"I recall one incident that I shall never forget!  It was my first and last experience with chewing tobacco.  My Dad was going to take two loads of wheat to the grain elevator in Ventura, North Dakota.  I was about six or seven years old and my job was to drive a team and wagon load of wheat.  It wasn't a hard job and kind of fun.  I followed my Dad and his load.  The horses were gentle and followed his lead with no trouble.  The so-called roads were dual ruts worn by other wagons before us. 

We left early in the A.M and arrived and had unloaded our wheat by about lunch time.  There were no restaurants in the little town and the local butcher capitalized on that by provided local farmers with a place to get a snack.  

Liverwurst..possibly the wurst all right.

He had liverwurst and other sausages along with bread, crackers and cheese.  The real treat was Nehi Pop.  My Dad had malt liquor (this was before the day of 3.2 beer and sometimes I suspect home brew was also available to him.)

After our feast we were about to head for home and my Dad took out his plug of tobacco and whacked off a chunk with his pocket knife.  I must have looked rather wistful because he looked down at me and said, 'You think that looks pretty good, huh?'  My reply was affirmative so he gave me a piece about the size of a dime with the admonition, 'Don't tell Mama!' I really felt like a man as I climbed up on the spring seat of the wagon and headed for home chewing my chow.

Now wagons in those days didn't have rubber tires, but ran on steel rims.  So in spite of the spring seat it was a very rough ride in the empty wagon.  Dizziness reared its ugly head and I soon had to wrap the reins around the seat and let the horses follow the team ahead and lie down in the wagon bed. The ride got rougher and rougher and I got sicker and sicker.  I finally lost my good lunch and Nehi Pop.

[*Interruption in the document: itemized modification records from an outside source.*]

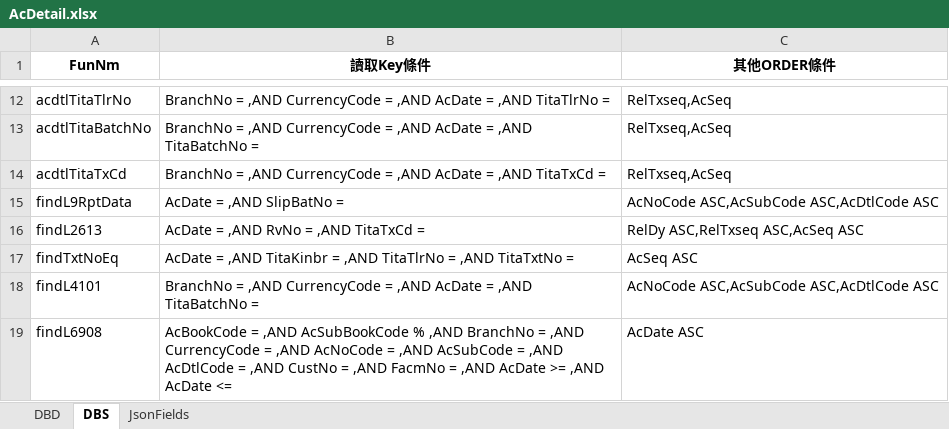
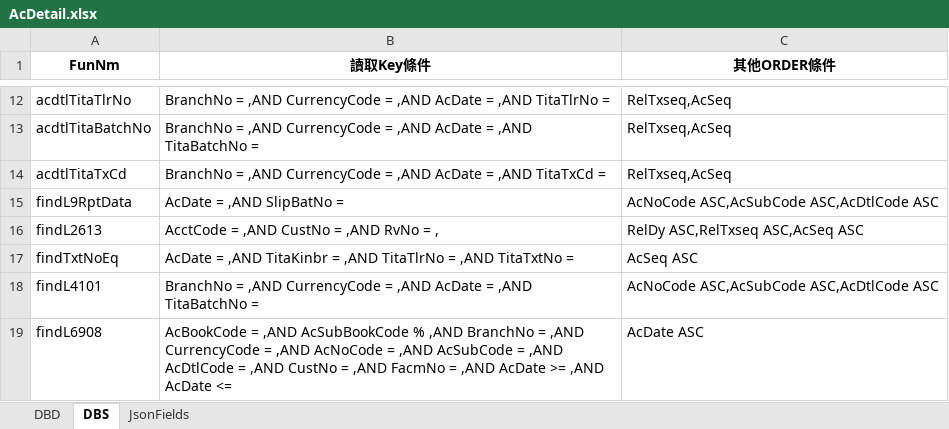
Before and after one commit to hrne/SKL_URS, an Excel workbook: DbLayouts/L6-共同作業/AcDetail.xlsx, sheet DBS, drawn as a sheet; only a part is shown, gaps mark what is left out; values as stored, in another font and other column widths than the file's, no borders; the diff names each change by its address in the sheet, - before the commit and + after, or states it on an @@ line.

```diff
--- a/DbLayouts/L6-共同作業/AcDetail.xlsx (sheet DBS)
+++ b/DbLayouts/L6-共同作業/AcDetail.xlsx (sheet DBS)
-B16 (讀取Key條件): AcDate = ,AND RvNo = ,AND TitaTxCd =
+B16 (讀取Key條件): AcctCode = ,AND CustNo = ,AND RvNo = ,
```
Also changed, not shown: 5 other files.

I recovered before we got home but evidently my color wasn't too good because my mother questioned both of us about my condition.  I was ashamed to tell her I couldn't chew tobacco like my Dad and he was afraid to tell her what he did!  My Dad's reaction was of concern and some amusement.  He said, 'That can be lesson to you, son, not to chew tobacco.'  And you know I learned that lesson well.  I haven't had a chew since!"

My First Job Or The Saga of Ballinger's Bull

The first recollection I have of working for pay was when I was about eight years old.  I was living with my parents on my grandparent's farm in Mc Intosh County, North Dakota.  My cousin, Virgil, also lived in the area about four miles from us.  He was eighteen and made a deal with Mr. Ballinger to drive his old bull to market at the nearest rail head at Lehr.  The price to be paid for the ride was $1.00.  Virgil asked me if I would like to drive the animal with him and he would split the fee with me.  We started early on horseback one morning to drive that dumb bull 16 miles across open country.  (It was more like 26 miles 'as the bull runs!') 

It was in the fall of the year so crops had been harvested and there were few fences so the old boy had plenty of room to run.  It was a hard day's ride to the rail head and back but as I look back on it it was exhilarating fun in the outdoors and quite an accomplishment for a couple of kids.  I think some of the neighbors were laying bets we'd never get the bull to market.

We did it though and then sat back and awaited our pay of $.50 a piece.  For me it never came to pass and to this day I don't know if Mr. Ballinger got he bull to market for free or if Virgil reaped the full benefit.   I guess the moral of the story is you can drive a bull to market but you may not get your just reward!" 

Here they are, Daddy...1925! 
Virgil is in the clear!